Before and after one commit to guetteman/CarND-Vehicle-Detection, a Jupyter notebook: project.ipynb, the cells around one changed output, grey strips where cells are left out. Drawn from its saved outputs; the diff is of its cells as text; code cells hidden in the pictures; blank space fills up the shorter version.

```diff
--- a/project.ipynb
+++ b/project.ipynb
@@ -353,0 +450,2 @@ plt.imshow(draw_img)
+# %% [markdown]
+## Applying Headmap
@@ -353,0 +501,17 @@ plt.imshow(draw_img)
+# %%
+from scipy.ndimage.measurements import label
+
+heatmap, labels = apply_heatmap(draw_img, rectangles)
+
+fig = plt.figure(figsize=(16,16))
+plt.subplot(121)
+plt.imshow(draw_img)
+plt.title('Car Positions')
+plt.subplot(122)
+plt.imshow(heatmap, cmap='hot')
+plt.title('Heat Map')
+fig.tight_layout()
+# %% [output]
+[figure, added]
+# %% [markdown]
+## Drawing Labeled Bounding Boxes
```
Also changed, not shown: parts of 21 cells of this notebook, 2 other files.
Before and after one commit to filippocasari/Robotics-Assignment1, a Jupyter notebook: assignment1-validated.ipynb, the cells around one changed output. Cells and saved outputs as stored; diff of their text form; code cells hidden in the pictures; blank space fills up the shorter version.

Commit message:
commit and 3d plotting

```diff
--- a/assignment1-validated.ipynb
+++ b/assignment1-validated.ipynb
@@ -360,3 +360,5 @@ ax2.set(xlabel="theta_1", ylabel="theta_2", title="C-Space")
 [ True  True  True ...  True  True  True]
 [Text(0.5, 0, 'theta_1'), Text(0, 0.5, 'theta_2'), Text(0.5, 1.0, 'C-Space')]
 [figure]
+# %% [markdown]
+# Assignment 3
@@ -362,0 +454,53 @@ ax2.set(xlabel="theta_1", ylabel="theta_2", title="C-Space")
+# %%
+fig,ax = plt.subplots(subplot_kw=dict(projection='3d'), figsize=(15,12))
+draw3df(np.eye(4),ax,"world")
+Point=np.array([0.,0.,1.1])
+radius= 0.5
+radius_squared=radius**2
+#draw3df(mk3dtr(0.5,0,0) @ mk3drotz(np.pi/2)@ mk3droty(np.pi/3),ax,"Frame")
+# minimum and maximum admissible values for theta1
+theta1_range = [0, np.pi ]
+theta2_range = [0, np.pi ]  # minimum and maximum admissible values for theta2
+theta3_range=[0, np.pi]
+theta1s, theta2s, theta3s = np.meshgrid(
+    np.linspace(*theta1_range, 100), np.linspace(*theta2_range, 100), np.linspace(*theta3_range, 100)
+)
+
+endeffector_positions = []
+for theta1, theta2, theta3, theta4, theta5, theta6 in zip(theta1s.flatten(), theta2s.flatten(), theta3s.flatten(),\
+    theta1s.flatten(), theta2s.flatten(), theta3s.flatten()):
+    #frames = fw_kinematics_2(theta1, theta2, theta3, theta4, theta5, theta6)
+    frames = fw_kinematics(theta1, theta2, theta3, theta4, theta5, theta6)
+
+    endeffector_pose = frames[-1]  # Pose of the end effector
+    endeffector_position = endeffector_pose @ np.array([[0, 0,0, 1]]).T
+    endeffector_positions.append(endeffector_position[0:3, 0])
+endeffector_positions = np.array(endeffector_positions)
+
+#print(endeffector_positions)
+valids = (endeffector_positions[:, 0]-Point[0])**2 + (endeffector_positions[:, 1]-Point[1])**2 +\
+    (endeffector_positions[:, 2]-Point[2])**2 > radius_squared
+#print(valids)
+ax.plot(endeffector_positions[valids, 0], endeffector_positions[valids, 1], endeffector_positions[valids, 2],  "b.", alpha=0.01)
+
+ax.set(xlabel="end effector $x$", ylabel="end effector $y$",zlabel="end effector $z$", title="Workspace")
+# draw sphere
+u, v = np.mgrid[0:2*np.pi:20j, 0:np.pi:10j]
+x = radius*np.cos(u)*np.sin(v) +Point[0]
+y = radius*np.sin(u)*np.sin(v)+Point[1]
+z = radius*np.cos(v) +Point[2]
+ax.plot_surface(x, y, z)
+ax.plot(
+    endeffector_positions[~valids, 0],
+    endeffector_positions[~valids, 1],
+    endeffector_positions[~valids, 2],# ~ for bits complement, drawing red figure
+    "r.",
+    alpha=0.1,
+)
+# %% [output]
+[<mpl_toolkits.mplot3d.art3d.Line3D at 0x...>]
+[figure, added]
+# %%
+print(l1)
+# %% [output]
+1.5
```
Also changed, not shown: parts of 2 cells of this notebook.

_ _ _ _ _ _ _

▶ _Task_
If a line in the material contains "figure", show it.

▶ _Response to the exercise_
+fig = plt.figure(figsize=(16,16))
+[figure, added]
 [figure]
+    endeffector_positions[~valids, 2],# ~ for bits complement, drawing red figure
+[figure, added]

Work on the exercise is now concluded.